Articles Tagged: Michael Canes

Fossil Fuel Energy and Economic Wellbeing

The George C. Marshall Institute is pleased to announce the publication of a new study by Dr. Michael Canes, Fossil Fuel Energy and Economic Wellbeing. Executive Summary. Today, fossil fuels supply better than 86 percent of the marketed energy used worldwide.

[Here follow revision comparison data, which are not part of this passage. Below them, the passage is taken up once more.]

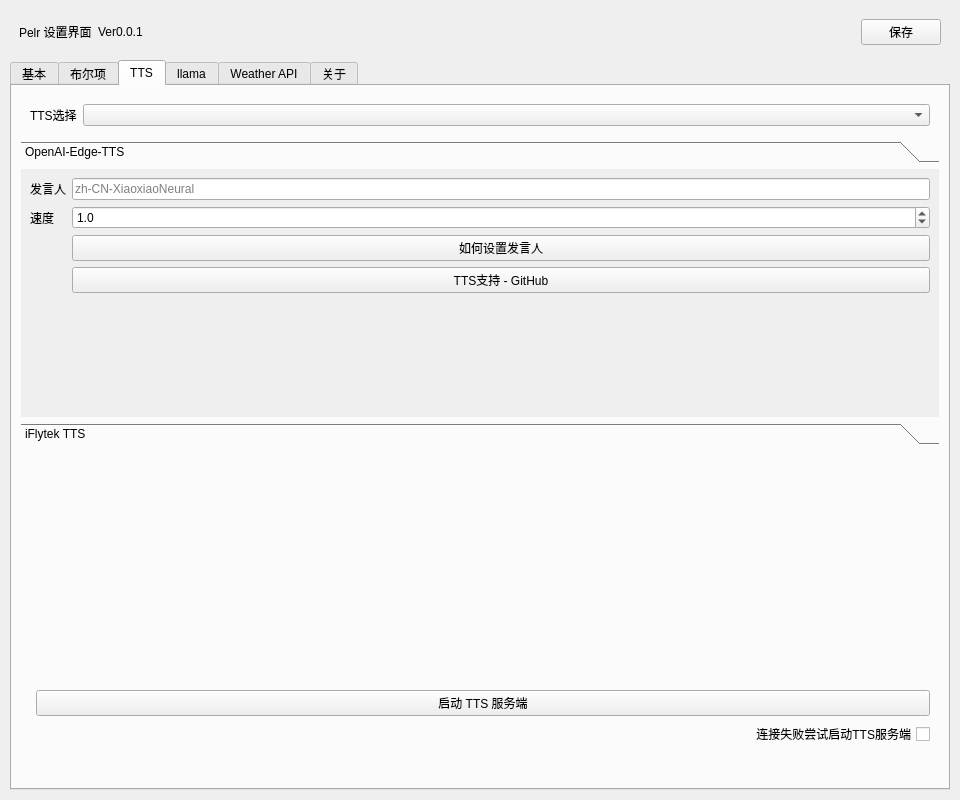
First picture: the form in src/ui/setting.ui, repository csy214-beep/Pelr, before the edit.
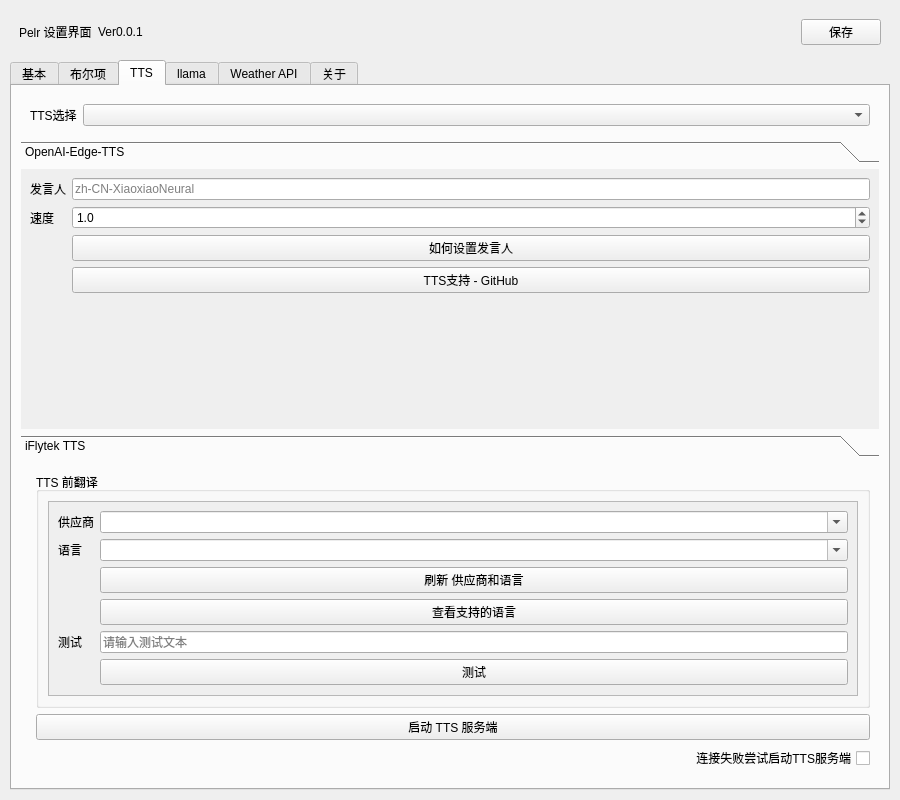
Second picture: the form after the edit. The open tabs and pages were chosen to show the change. Icons and pictures are not drawn. Custom widgets are drawn as their Qt base class.

Diff of the .ui file:
```diff
--- a/src/ui/setting.ui
+++ b/src/ui/setting.ui
@@ -6,13 +6,16 @@
    <rect>
     <x>0</x>
     <y>0</y>
-    <width>960</width>
+    <width>900</width>
     <height>800</height>
    </rect>
   </property>
   <property name="windowTitle">
    <string>设置</string>
   </property>
+  <property name="styleSheet">
+   <string notr="true"/>
+  </property>
   <layout class="QVBoxLayout" name="verticalLayout_main">
    <property name="leftMargin">
     <number>10</number>
@@ -80,6 +83,9 @@
        <verstretch>1</verstretch>
       </sizepolicy>
      </property>
+     <property name="styleSheet">
+      <string notr="true"/>
+     </property>
      <property name="currentIndex">
       <number>0</number>
      </property>
@@ -470,8 +476,8 @@
            <rect>
             <x>0</x>
             <y>0</y>
-            <width>912</width>
-            <height>234</height>
+            <width>852</width>
+            <height>217</height>
            </rect>
           </property>
           <attribute name="label">
@@ -645,7 +651,120 @@
        <item>
         <widget class="QWidget" name="widget_4" native="true">
          <layout class="QFormLayout" name="formLayout_5">
+          <item row="3" column="1">
+           <widget class="QCheckBox" name="checkBox_13">
+            <property name="layoutDirection">
+             <enum>Qt::RightToLeft</enum>
+            </property>
+            <property name="text">
+             <string>连接失败尝试启动TTS服务端</string>
+            </property>
+           </widget>
+          </item>
           <item row="1" column="1">
+           <widget class="QGroupBox" name="groupBox">
+            <property name="title">
+             <string>TTS 前翻译</string>
+            </property>
+            <layout class="QHBoxLayout" name="horizontalLayout_4">
+             <item>
+              <widget class="QScrollArea" name="scrollArea">
+               <property name="widgetResizable">
+                <bool>true</bool>
+               </property>
+               <widget class="QWidget" name="scrollAreaWidgetContents">
+                <property name="geometry">
+                 <rect>
+                  <x>0</x>
+                  <y>0</y>
+                  <width>776</width>
+                  <height>217</height>
+                 </rect>
+                </property>
+                <layout class="QFormLayout" name="formLayout_6">
+                 <item row="0" column="0">
+                  <widget class="QLabel" name="label_38">
+                   <property name="text">
+                    <string>供应商</string>
+                   </property>
+                  </widget>
+                 </item>
+                 <item row="0" column="1">
+                  <widget class="QComboBox" name="comboBox">
+                   <property name="editable">
+                    <bool>true</bool>
+                   </property>
+                  </widget>
+                 </item>
+                 <item row="2" column="0">
+                  <widget class="QLabel" name="label_39">
+                   <property name="text">
+                    <string>语言</string>
+                   </property>
+                  </widget>
+                 </item>
+                 <item row="2" column="1">
+                  <widget class="QComboBox" name="comboBox_5">
+                   <property name="editable">
+                    <bool>true</bool>
+                   </property>
+                  </widget>
+                 </item>
+                 <item row="4" column="1">
+                  <widget class="QPushButton" name="pushButton_22">
+                   <property name="text">
+                    <string>查看支持的语言</string>
+                   </property>
+                   <property name="icon">
+                    <iconset resource="../../Resource.qrc">
+                     <normaloff>:/assets/IconaMoon/Interface/Link External - 24x24.png</normaloff>:/assets/IconaMoon/Interface/Link External - 24x24.png</iconset>
+                   </property>
+                  </widget>
+                 </item>
+                 <item row="5" column="0">
+                  <widget class="QLabel" name="label_40">
+                   <property name="text">
+                    <string>测试</string>
+                   </property>
+                  </widget>
+                 </item>
+                 <item row="5" column="1">
+                  <widget class="QLineEdit" name="lineEdit_14">
+                   <property name="placeholderText">
+                    <string>请输入测试文本</string>
+                   </property>
+                  </widget>
+                 </item>
+                 <item row="6" column="1">
+                  <widget class="QPushButton" name="pushButton_23">
+                   <property name="text">
+                    <string>测试</string>
+                   </property>
+                   <property name="icon">
+                    <iconset resource="../../Resource.qrc">
+                     <normaloff>:/assets/IconaMoon/Files/Cloud - 24x24.png</normaloff>:/assets/IconaMoon/Files/Cloud - 24x24.png</iconset>
+                   </property>
+                  </widget>
+                 </item>
+                 <item row="3" column="1">
+                  <widget class="QPushButton" name="pushButton_21">
+                   <property name="text">
+                    <string>刷新 供应商和语言</string>
+                   </property>
+                   <property name="icon">
+                    <iconset resource="../../Resource.qrc">
+                     <normaloff>:/assets/IconaMoon/Interface/Synchronize - 24x24.png</normaloff>:/assets/IconaMoon/Interface/Synchronize - 24x24.png</iconset>
+                   </property>
+                  </widget>
+                 </item>
+                </layout>
+               </widget>
+              </widget>
+             </item>
+            </layout>
+           </widget>
+          </item>
+          <item row="2" column="1">
            <widget class="QPushButton" name="pushButton_14">
             <property name="text">
              <string>启动 TTS 服务端</string>
@@ -656,37 +775,9 @@
             </property>
            </widget>
           </item>
-          <item row="2" column="1">
-           <widget class="QCheckBox" name="checkBox_13">
-            <property name="layoutDirection">
-             <enum>Qt::RightToLeft</enum>
-            </property>
-            <property name="text">
-             <string>连接失败尝试启动TTS服务端</string>
-            </property>
-           </widget>
-          </item>
-          <item row="0" column="1">
-           <spacer name="verticalSpacer_5">
-            <property name="orientation">
-             <enum>Qt::Vertical</enum>
-            </property>
-            <property name="sizeHint" stdset="0">
-             <size>
-              <width>20</width>
-              <height>40</height>
-             </size>
-            </property>
-           </spacer>
-          </item>
          </layout>
         </widget>
        </item>
-       <item>
-        <widget class="QWidget" name="widget_2" native="true">
-         <layout class="QHBoxLayout" name="horizontalLayout_4"/>
-        </widget>
-       </item>
       </layout>
      </widget>
      <widget class="QWidget" name="tab_4">
```
Left out of the diff: 4 changed lines with no effect on the pictures.
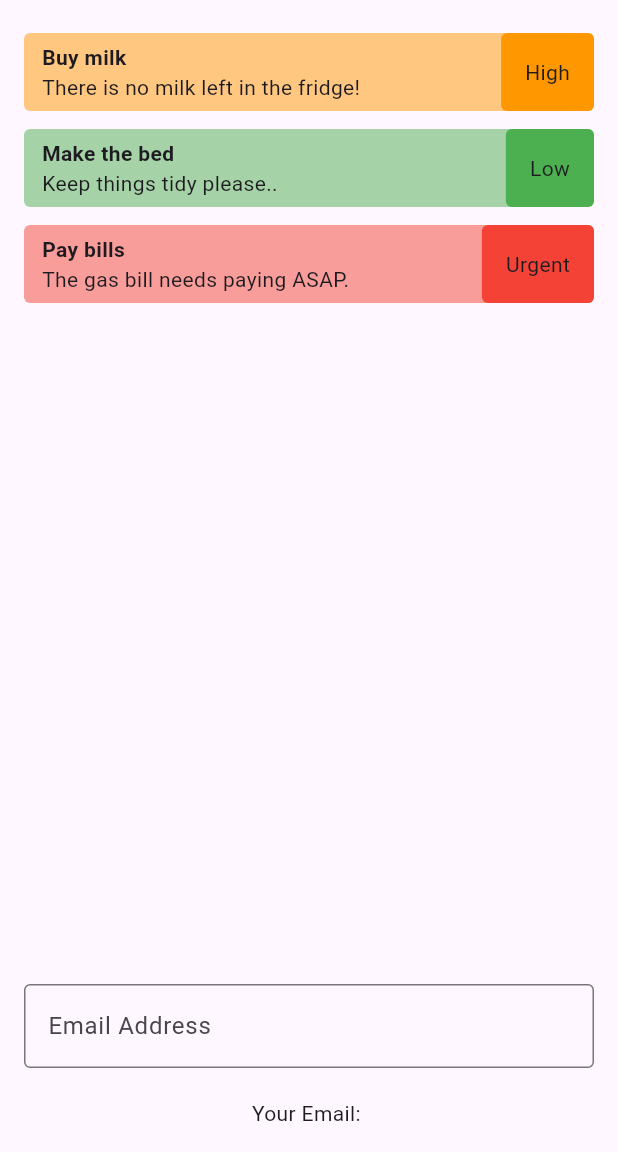
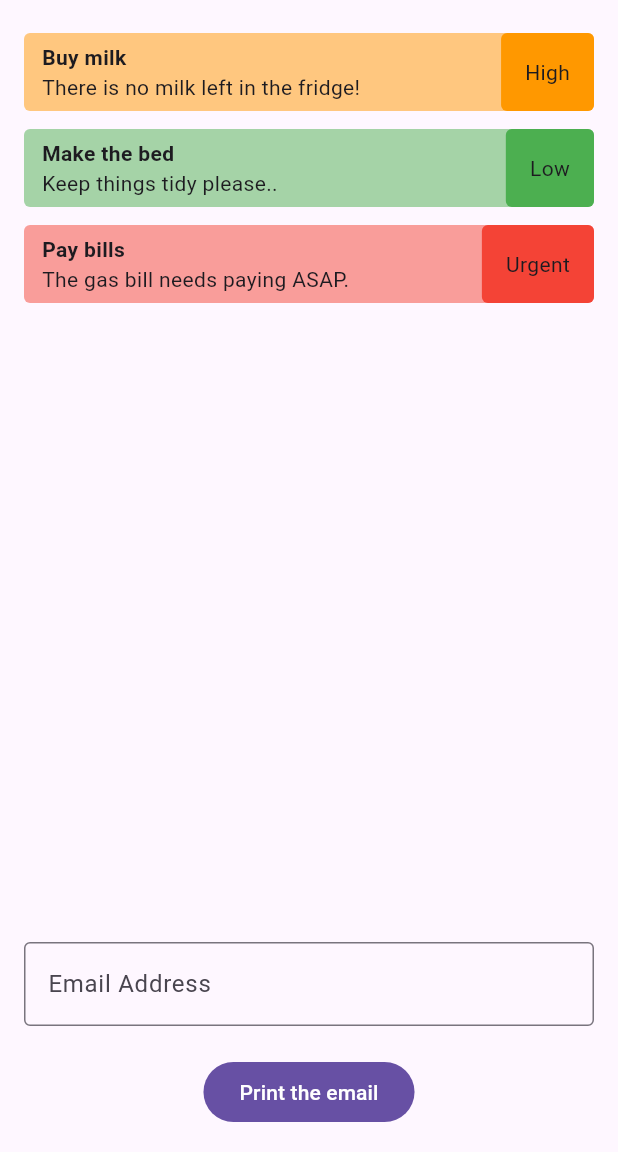
Before and after one commit to mzahalan/FlutterMasterClass, a Flutter app: the screen it shows after launch, on a phone screen of 412 x 824 dp, the part 84-1236 px from its top. Run offline on Flutter 3.47's test engine with Material 3 defaults, Android fonts, the phone set to English and light mode, and no system bars; our stand-ins replace cloud_firestore, firebase_core, google_fonts; accounts and stored records are empty.

Commit message:
Bonus: Forms in Flutter TextEditingController
Used a text editing controller instead of an onChange with state.

```diff
--- a/flutter-forms-tutorial-starter-project/lib/home.dart
+++ b/flutter-forms-tutorial-starter-project/lib/home.dart
@@ -10,7 +10,7 @@ class Home extends StatefulWidget {
 }
 
 class _HomeState extends State<Home> {
-  String _email = '';
+  final TextEditingController _emailController = TextEditingController();
 
   final List<Todo> todos = [
     const Todo(
@@ -46,19 +46,18 @@ class _HomeState extends State<Home> {
 
             // form stuff below here
             TextField(
+              controller: _emailController,
               decoration: const InputDecoration(
                 border: OutlineInputBorder(),
                 label: Text('Email Address'),
               ),
               keyboardType: TextInputType.emailAddress,
-              onChanged: (value) {
-                setState(() {
-                  _email = value;
-                });
-              },
             ),
-            const SizedBox(height: 20),
-            Text('Your Email: $_email'),
+
+            const SizedBox(height: 20,),
+            FilledButton(onPressed: () {
+              print(_emailController.text.trim());
+            }, child: const Text('Print the email')),
 
           ],
         ),
```
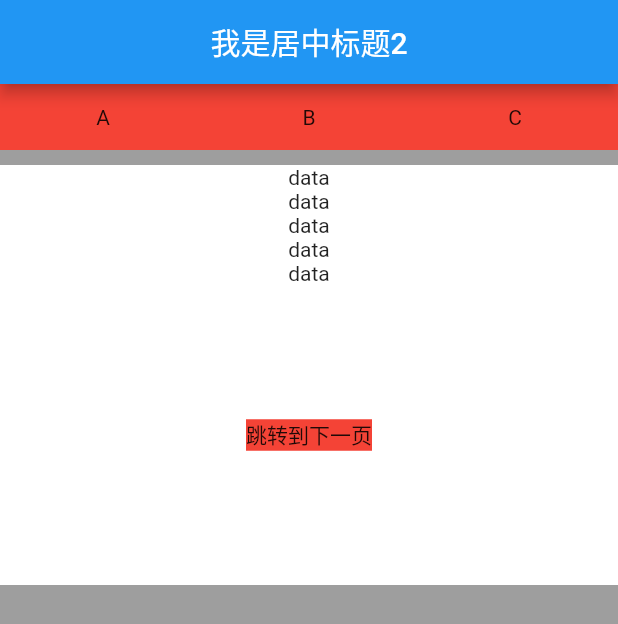
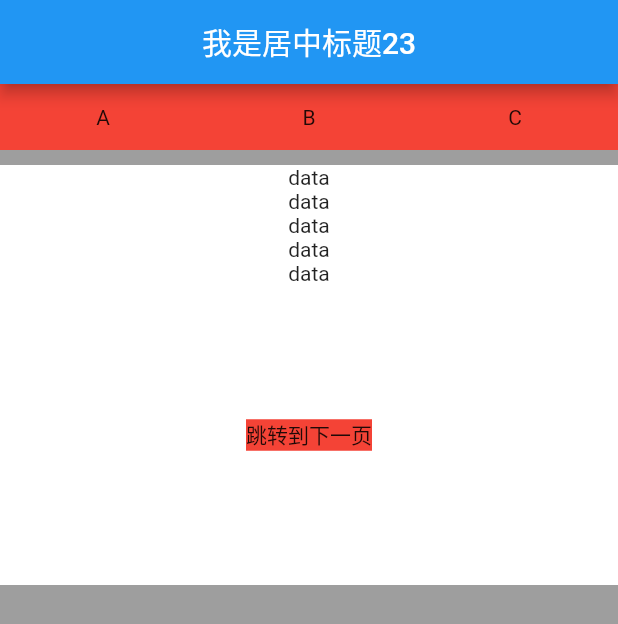
Before and after one commit to zuidap/flutter_webblog, a Flutter app: the screen it shows after launch, on a phone screen of 412 x 824 dp. Shown: the top 624 px of the screen. Run offline on Flutter 3.47's test engine with Material 2 defaults, Android fonts, the light colour scheme and no system bars.

Commit message:
Update main.dart

```diff
--- a/lib/main.dart
+++ b/lib/main.dart
@@ -20,7 +20,7 @@ class HomePage extends StatelessWidget {
     return Scaffold(
       backgroundColor: Colors.grey,
       appBar: AppBar(
-        title: Text('我是居中标题2'),
+        title: Text('我是居中标题23'),
         centerTitle: true,
       ),
       body: ListView(
```
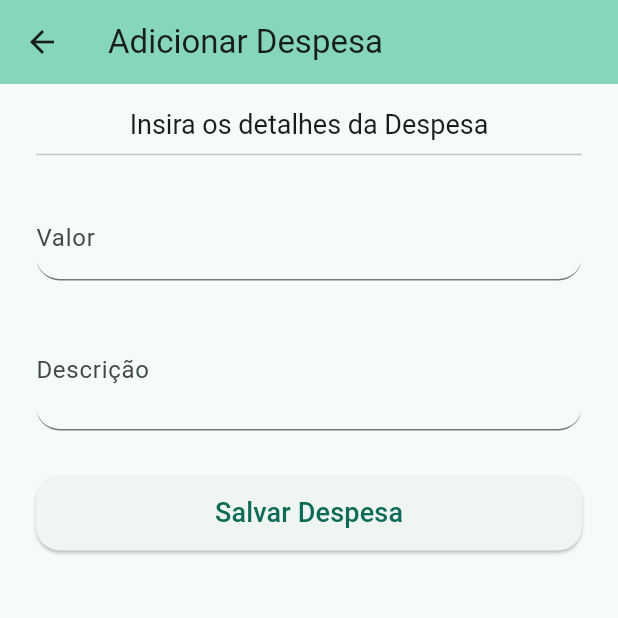
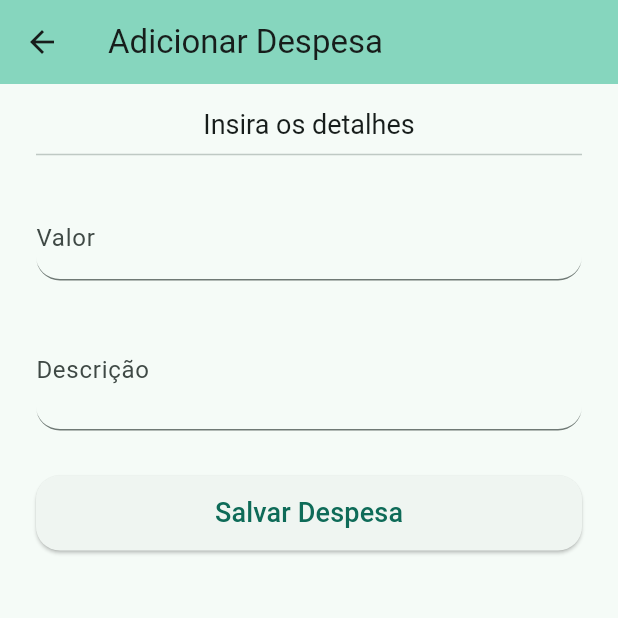
Before and after one commit to shinkosystems/SaasShinko, a Flutter app: the AddExpenseScreen screen opened directly, on a phone screen of 412 x 824 dp, the top half of it. Run offline on Flutter 3.47's test engine with Material 3 defaults, Android fonts, the phone set to English and light mode, and no system bars; our stand-ins replace flutter_dotenv, image_picker, pdf, printing, supabase_flutter; accounts and stored records are empty.

Commit message:
Mudanças visuais 8 - atualizações expense/income screen 2.0

```diff
--- a/lib/add_expense_screen.dart
+++ b/lib/add_expense_screen.dart
@@ -94,7 +94,7 @@ class _AddExpenseScreenState extends State<AddExpenseScreen> {
           child: _isSaving
               ? const Center(child: CircularProgressIndicator())
               : FinancialFormWidget(
-                  formTitle: 'Insira os detalhes da Despesa',
+                  formTitle: 'Insira os detalhes',
                   buttonText: 'Salvar Despesa',
                   titleStyle: Theme.of(context).textTheme.headlineLarge!.copyWith(fontSize: 18),
                   onSave: (value, description) {
--- a/lib/add_income_screen.dart
+++ b/lib/add_income_screen.dart
@@ -94,7 +94,7 @@ class _AddIncomeScreenState extends State<AddIncomeScreen> {
           child: _isSaving
               ? const Center(child: CircularProgressIndicator())
               : FinancialFormWidget(
-                  formTitle: 'Insira os detalhes da Receita',
+                  formTitle: 'Insira os detalhes',
                   buttonText: 'Salvar Receita',
                   titleStyle: Theme.of(context).textTheme.headlineLarge!.copyWith(fontSize: 18),
                   onSave: (value, description) {
```
Also changed, not shown: 3 other files.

The proportions of oil, gas and coal vary by region but basically these three […]

U.S. Energy Emissions Holding Steady

U.S. carbon dioxide emissions continue to drop, reaching levels not seen since the early 1990s, according the Energy Information Administration (EIA).  The deep economic recession accounts for some of this decline, but it is illustrative to note that U.S. gross domestic product has posted growth since late 2009 (see http://www.tradingeconomics.com/united-states/gdp-growth).  Even assuming for lags in industrial […]

Is Cap & Trade the Wrong Policy to Curb Greenhouse Gases for the United States?

Jul20 Is Cap & Trade the Wrong Policy to Curb Greenhouse Gases for the United States? 12:00 pm – 1:30 pm

A Comparison of a Cap & Trade System v. Alternative Policies to Curb U.S. Greenhouse Gases

Feb22 A Comparison of a Cap & Trade System v. Alternative Policies to Curb U.S. Greenhouse Gases 12:00 pm – 1:30 pm

Don’t Limit LNG Free Trade

A new special interest group, America’s Energy Advantage, is advocating restrictions on LNG exports in an effort to manipulate prices, thereby allowing AEA member companies to enjoy outsized gains on the sale and export of their products.

Economics of Military Energy Use

After the Solyndra Corporation’s bankruptcy and the loss of over a half-billion dollars in federal clean energy loan guarantees, Congress has become more wary of subsidizing commercially risky energy projects. A new question, however, has arisen over whether our military’s operational energy vulnerabilities might justify Defense Department “investment” in energy innovation. Interest in using the military to support everything from biofuels to the deployment of small modular reactors, though, raises several questions.

Economics of a National Low Carbon Fuel Standard

We find little justification for an LCFS as a means to reduce U.S. or state GHGs. Uncertainty over fuel lifecycle GHGs, the costs of such an approach and clear indication that there are far better means to reduce GHGs suggest it is a poor policy choice.

Partner & Fellow Blogs